Across the listing below, how many lines contain the string "subheading"? Only the number is needed.

== EXTRACTED RECORDS ==
○ ○ ○

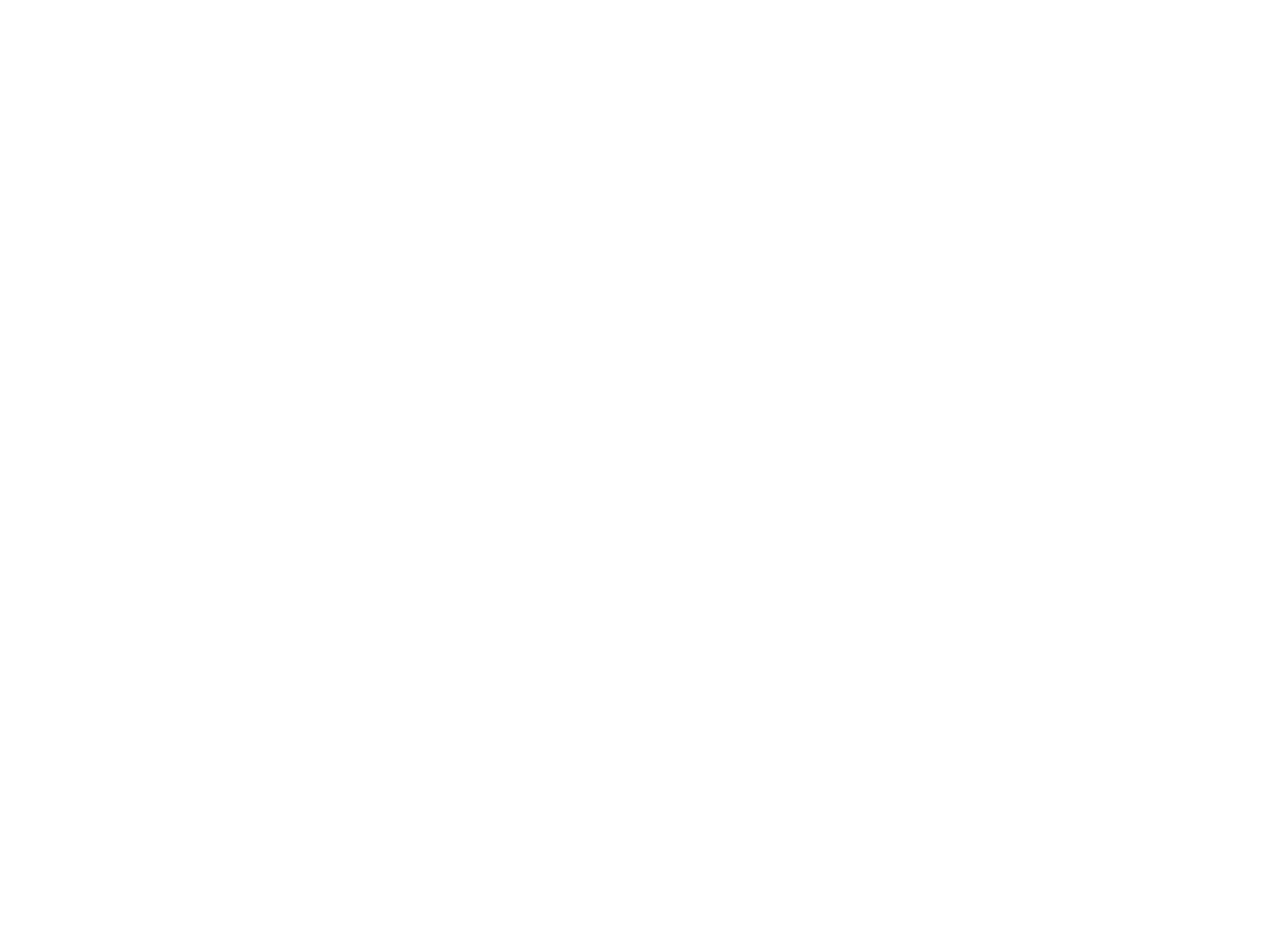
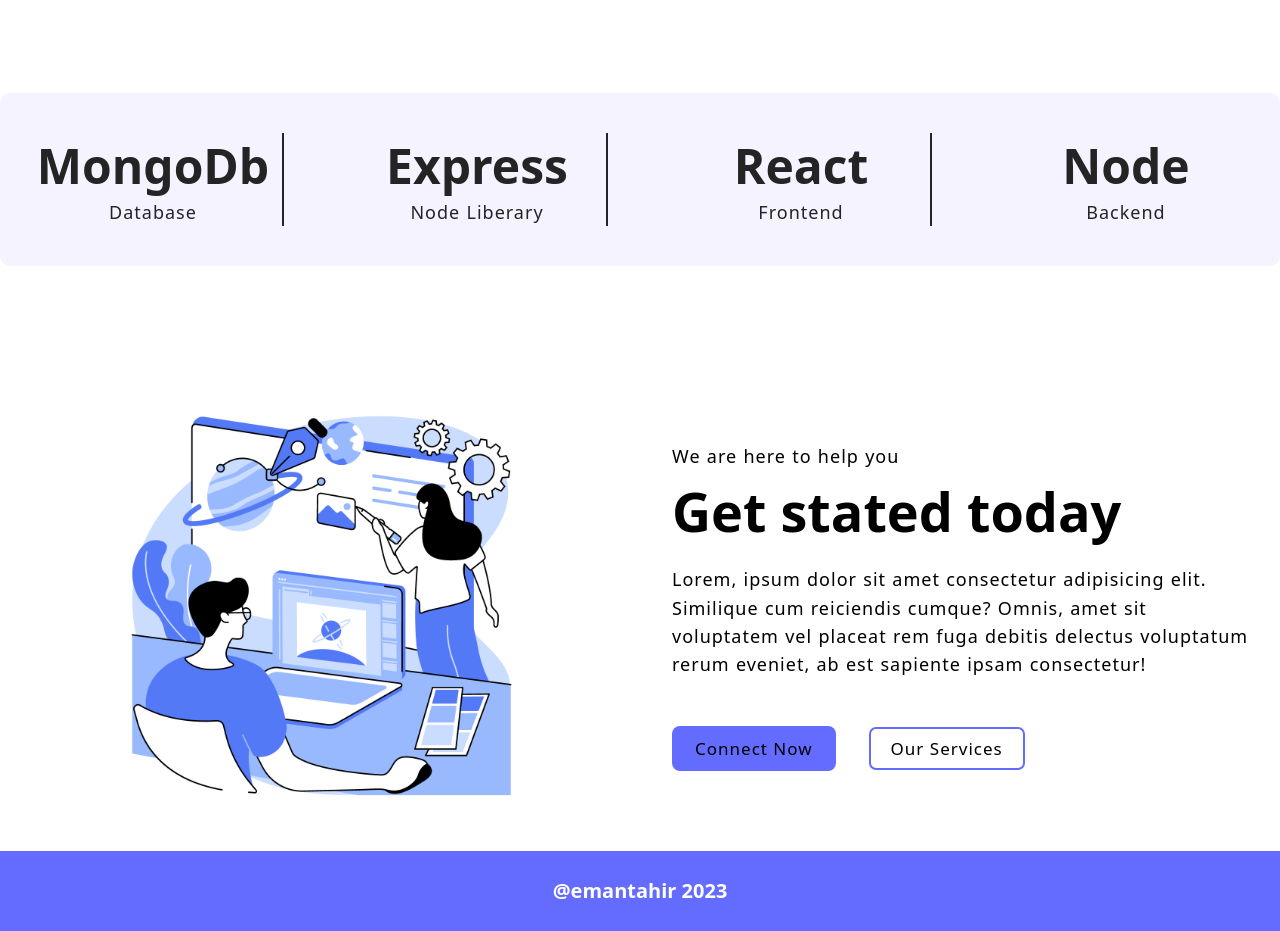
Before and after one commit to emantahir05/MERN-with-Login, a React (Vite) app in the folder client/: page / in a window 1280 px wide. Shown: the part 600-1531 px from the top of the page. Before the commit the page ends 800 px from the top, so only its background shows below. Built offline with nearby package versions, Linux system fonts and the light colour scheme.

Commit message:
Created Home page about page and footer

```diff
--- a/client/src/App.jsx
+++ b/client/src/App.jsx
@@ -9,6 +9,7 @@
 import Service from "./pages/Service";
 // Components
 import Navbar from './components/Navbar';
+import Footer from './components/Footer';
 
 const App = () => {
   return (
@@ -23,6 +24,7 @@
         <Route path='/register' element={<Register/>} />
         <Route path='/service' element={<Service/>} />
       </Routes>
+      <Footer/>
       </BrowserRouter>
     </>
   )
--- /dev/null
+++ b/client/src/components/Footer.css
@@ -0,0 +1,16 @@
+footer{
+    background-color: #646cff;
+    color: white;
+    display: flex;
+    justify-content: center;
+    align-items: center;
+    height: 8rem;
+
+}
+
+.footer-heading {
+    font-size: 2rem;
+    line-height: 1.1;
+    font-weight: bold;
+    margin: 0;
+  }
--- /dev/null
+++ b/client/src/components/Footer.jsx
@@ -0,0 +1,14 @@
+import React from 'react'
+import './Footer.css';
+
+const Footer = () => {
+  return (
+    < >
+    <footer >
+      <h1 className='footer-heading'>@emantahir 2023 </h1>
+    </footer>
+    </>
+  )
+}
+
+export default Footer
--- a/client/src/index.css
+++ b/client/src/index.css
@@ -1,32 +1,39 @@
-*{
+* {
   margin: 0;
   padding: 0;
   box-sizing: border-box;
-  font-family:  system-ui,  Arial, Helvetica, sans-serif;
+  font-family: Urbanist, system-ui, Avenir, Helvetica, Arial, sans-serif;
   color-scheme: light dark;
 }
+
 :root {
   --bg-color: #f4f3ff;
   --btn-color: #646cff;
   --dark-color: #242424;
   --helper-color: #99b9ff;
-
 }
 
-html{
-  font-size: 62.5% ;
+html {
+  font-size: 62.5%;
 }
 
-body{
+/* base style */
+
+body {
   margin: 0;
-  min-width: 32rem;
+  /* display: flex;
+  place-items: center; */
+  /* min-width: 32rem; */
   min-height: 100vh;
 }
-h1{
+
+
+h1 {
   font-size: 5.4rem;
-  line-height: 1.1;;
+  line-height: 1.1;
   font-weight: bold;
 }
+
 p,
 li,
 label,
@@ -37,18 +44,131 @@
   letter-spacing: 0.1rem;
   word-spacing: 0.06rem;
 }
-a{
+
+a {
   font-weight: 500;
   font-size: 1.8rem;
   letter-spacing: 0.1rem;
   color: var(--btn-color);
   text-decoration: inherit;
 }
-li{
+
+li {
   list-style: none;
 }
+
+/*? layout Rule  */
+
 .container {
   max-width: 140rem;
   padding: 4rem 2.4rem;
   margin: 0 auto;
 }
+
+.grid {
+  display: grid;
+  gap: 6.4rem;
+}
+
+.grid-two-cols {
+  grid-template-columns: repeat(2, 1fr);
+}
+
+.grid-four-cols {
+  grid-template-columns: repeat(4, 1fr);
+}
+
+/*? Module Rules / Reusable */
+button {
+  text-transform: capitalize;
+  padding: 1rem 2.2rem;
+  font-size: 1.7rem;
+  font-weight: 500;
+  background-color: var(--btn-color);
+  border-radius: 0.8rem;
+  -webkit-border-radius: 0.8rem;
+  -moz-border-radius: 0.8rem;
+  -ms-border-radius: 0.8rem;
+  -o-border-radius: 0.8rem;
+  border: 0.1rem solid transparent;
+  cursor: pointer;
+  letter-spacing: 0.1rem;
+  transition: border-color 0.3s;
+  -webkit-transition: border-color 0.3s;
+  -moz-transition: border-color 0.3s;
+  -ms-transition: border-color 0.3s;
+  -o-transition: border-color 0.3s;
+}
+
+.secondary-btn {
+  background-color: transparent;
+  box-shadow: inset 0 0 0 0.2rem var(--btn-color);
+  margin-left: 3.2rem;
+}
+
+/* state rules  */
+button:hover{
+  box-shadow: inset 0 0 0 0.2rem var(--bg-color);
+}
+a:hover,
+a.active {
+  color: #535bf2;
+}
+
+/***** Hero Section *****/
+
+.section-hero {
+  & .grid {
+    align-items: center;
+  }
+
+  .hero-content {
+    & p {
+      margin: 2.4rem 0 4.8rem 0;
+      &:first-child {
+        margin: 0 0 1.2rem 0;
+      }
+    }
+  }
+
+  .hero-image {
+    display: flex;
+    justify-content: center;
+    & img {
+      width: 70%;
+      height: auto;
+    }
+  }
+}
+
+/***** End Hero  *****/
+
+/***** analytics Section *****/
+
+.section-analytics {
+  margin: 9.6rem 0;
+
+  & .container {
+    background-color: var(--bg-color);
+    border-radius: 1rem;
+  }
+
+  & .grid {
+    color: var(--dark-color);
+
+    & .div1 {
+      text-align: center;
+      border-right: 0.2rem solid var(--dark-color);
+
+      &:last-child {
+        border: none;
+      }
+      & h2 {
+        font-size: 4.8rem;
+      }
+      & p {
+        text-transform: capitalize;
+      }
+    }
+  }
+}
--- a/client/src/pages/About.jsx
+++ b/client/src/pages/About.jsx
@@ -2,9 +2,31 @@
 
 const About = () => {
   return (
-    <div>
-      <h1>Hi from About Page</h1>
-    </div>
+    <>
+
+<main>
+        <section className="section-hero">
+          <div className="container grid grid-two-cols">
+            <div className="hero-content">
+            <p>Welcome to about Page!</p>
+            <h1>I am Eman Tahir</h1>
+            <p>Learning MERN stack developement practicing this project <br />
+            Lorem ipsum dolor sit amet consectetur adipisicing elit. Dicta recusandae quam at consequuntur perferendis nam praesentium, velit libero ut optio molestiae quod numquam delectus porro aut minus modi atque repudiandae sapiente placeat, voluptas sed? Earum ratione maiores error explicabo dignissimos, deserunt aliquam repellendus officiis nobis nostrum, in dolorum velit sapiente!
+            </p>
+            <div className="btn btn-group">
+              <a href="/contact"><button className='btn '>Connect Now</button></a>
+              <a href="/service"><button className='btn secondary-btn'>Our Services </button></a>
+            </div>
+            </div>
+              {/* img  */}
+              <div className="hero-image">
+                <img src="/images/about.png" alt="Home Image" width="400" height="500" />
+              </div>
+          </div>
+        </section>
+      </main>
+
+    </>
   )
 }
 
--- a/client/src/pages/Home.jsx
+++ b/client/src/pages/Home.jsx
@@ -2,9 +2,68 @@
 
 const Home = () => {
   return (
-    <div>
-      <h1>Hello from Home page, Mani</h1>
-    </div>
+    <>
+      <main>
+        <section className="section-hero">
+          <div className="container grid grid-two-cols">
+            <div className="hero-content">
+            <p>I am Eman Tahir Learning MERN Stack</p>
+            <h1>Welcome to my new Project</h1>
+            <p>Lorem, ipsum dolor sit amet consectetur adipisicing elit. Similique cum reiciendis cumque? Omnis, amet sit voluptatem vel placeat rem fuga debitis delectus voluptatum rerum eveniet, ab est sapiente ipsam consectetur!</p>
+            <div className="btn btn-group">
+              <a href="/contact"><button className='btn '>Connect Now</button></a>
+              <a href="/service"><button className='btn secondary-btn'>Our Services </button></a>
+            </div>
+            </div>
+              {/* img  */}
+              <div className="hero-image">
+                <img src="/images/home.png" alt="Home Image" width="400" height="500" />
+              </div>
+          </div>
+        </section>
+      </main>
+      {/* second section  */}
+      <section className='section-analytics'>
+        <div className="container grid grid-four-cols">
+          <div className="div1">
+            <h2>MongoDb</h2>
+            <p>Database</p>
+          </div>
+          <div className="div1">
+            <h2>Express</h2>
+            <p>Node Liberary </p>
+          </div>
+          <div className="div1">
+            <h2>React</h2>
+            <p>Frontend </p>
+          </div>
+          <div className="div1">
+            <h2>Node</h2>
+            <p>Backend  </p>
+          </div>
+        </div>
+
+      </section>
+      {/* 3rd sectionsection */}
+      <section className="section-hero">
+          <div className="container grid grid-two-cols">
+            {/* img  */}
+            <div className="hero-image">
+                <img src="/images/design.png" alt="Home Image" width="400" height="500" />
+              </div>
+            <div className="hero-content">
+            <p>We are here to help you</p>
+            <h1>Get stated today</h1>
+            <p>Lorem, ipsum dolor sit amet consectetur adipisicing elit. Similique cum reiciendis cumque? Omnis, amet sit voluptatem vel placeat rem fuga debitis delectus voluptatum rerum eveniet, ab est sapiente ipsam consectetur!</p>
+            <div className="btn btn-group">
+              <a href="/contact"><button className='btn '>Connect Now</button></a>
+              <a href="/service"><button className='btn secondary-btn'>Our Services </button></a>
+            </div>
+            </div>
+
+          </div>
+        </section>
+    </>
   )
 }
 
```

○ ○ ○

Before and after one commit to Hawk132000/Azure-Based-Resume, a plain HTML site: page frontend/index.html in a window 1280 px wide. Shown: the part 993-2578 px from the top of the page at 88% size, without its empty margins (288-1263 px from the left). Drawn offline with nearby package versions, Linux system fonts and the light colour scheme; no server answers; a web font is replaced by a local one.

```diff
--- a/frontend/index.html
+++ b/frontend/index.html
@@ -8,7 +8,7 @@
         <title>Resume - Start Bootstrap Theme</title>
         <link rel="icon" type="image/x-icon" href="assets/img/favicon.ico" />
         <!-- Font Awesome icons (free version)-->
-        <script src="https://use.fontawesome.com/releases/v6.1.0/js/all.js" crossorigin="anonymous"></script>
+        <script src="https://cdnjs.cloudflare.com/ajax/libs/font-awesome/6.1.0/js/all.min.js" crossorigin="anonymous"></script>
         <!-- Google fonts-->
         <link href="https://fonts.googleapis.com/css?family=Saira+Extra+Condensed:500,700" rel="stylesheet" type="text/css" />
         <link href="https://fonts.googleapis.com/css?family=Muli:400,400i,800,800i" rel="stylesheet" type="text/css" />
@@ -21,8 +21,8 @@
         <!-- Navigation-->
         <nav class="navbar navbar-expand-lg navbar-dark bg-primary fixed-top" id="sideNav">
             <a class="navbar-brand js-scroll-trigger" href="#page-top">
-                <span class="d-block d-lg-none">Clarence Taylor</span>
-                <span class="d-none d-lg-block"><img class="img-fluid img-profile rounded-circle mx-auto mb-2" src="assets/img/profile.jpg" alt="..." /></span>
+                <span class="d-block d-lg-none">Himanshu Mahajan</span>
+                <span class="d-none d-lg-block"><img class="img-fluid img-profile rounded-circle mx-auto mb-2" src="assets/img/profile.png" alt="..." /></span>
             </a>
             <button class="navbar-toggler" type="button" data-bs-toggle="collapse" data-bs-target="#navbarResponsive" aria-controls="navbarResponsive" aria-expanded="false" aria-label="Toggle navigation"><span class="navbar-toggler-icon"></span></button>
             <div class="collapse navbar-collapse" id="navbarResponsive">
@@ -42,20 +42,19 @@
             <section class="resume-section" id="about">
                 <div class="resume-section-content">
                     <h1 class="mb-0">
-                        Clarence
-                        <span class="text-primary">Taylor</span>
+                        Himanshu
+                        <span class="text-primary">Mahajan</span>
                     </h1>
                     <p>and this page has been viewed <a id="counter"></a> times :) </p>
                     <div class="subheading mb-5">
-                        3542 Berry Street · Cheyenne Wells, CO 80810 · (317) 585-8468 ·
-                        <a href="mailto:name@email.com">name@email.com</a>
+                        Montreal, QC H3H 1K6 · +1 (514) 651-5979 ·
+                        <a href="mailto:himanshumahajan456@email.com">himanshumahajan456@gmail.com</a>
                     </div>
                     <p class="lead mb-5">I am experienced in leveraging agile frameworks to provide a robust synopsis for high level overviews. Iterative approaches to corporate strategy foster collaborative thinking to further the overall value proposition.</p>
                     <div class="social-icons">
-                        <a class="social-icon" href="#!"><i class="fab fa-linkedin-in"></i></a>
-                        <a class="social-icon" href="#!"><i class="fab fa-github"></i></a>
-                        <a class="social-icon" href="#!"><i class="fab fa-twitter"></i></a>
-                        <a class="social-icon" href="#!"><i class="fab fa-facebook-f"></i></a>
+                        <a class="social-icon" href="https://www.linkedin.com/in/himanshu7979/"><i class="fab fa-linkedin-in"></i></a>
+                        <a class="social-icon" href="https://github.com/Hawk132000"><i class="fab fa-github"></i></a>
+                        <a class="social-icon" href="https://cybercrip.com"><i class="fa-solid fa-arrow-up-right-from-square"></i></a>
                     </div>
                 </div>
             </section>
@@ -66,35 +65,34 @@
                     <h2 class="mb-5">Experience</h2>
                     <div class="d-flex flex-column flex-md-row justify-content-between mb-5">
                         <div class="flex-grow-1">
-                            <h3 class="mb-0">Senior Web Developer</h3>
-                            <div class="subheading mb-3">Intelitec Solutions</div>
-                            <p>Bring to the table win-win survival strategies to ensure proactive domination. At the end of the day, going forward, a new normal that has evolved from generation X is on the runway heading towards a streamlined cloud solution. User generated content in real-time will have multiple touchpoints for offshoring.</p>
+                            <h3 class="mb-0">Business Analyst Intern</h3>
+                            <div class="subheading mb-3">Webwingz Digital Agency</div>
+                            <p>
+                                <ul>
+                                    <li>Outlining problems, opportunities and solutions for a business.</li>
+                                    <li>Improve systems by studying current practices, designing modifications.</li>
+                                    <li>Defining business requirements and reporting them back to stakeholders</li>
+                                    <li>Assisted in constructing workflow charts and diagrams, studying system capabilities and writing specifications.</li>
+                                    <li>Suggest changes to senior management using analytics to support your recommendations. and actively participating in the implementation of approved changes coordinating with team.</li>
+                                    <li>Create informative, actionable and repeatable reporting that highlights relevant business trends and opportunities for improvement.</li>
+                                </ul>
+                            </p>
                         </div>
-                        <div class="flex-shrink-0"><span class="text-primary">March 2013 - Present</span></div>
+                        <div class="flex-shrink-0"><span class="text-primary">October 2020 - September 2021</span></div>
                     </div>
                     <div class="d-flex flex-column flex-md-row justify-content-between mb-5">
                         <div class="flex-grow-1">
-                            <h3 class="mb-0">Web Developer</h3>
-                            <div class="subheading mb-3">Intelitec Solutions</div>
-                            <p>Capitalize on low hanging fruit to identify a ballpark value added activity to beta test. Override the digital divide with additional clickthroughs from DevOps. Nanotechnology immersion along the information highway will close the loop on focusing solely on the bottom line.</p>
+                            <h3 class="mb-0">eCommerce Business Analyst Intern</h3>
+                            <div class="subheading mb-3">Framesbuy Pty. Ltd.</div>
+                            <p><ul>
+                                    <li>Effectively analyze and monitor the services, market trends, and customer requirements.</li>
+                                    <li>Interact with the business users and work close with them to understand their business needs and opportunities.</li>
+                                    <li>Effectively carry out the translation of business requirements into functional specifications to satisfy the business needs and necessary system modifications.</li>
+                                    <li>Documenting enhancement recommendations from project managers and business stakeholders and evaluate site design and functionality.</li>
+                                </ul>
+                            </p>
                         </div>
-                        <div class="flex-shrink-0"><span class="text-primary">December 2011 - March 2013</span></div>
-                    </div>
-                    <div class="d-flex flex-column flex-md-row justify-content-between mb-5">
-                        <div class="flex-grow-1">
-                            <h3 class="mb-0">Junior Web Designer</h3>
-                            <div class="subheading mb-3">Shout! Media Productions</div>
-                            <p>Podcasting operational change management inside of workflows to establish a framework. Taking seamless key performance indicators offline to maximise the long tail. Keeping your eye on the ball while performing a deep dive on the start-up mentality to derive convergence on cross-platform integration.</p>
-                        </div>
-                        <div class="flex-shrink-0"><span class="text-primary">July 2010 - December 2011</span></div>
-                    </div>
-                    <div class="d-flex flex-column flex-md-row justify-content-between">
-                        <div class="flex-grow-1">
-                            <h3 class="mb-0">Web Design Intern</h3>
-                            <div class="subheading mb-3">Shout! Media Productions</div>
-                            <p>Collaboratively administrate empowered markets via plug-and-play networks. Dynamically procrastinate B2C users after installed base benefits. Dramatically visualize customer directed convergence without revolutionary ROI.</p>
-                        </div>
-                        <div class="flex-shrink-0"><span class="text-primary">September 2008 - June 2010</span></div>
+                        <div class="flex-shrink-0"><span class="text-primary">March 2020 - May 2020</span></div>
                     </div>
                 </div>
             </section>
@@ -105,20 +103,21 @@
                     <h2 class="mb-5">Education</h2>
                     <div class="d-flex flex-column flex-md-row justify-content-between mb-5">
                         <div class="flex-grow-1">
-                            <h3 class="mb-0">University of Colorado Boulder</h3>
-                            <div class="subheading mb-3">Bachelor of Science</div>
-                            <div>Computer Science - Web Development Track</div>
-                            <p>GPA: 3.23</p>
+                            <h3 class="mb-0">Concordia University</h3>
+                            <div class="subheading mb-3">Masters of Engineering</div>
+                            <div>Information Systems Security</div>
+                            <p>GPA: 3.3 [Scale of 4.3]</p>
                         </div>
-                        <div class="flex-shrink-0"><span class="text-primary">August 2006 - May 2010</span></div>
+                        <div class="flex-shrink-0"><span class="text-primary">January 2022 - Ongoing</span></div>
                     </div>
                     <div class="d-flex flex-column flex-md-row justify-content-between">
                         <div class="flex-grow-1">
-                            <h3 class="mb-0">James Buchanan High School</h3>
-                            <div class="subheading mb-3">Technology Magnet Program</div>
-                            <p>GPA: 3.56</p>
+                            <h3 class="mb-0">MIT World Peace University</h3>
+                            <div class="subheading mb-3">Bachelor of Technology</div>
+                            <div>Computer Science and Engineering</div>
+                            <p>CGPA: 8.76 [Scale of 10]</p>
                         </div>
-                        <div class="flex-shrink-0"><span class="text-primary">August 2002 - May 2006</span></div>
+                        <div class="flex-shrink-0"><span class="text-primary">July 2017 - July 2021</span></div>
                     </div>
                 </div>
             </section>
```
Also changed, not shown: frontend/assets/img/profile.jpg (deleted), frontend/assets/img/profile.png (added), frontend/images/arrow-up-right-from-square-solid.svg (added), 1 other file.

○ ○ ○

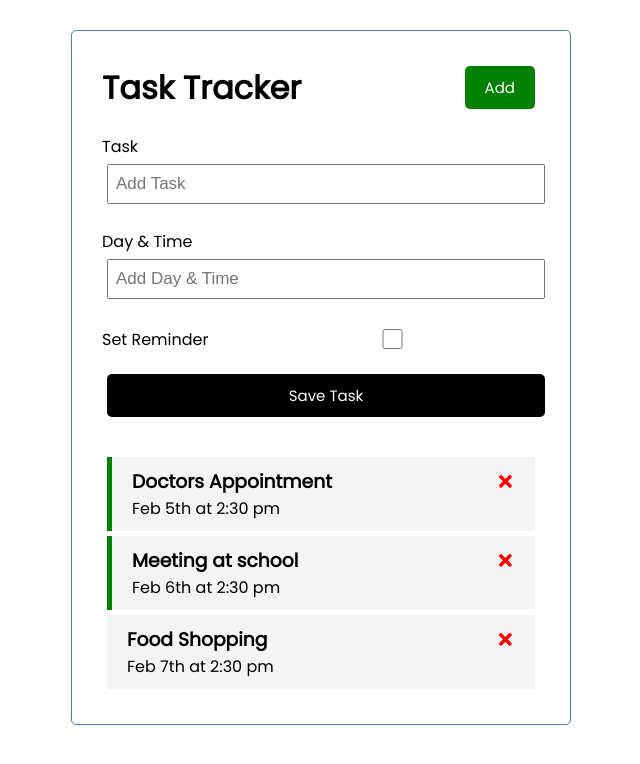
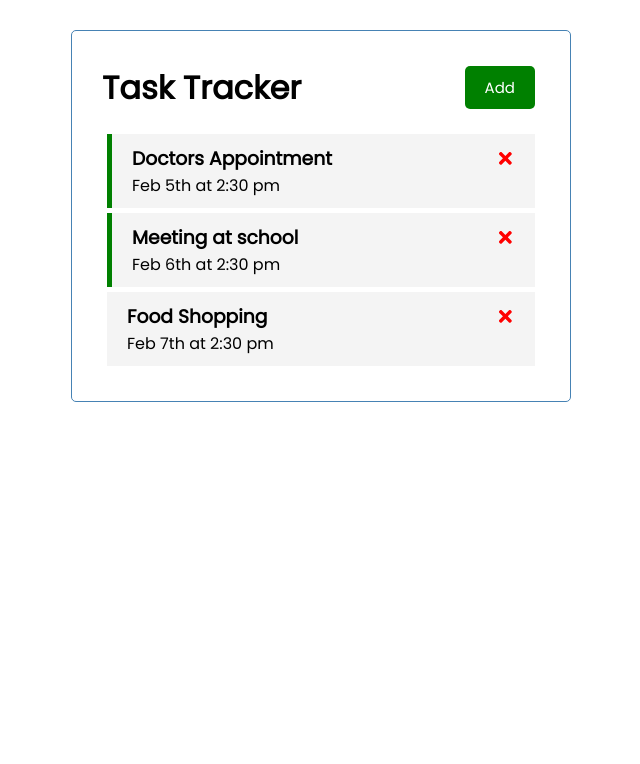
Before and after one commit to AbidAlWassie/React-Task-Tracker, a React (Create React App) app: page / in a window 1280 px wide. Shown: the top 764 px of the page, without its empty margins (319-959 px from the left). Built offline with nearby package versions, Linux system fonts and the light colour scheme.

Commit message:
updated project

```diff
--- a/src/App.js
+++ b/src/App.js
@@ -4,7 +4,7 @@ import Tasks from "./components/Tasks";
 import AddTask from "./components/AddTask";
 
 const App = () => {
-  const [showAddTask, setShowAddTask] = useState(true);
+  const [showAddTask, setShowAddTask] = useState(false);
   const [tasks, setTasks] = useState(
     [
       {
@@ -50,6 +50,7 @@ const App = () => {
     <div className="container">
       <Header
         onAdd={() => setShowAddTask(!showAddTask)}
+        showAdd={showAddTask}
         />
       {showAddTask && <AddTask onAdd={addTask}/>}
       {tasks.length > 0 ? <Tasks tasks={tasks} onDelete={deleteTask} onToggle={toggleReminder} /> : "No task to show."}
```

○ ○ ○

== FINISHED TASK ==
11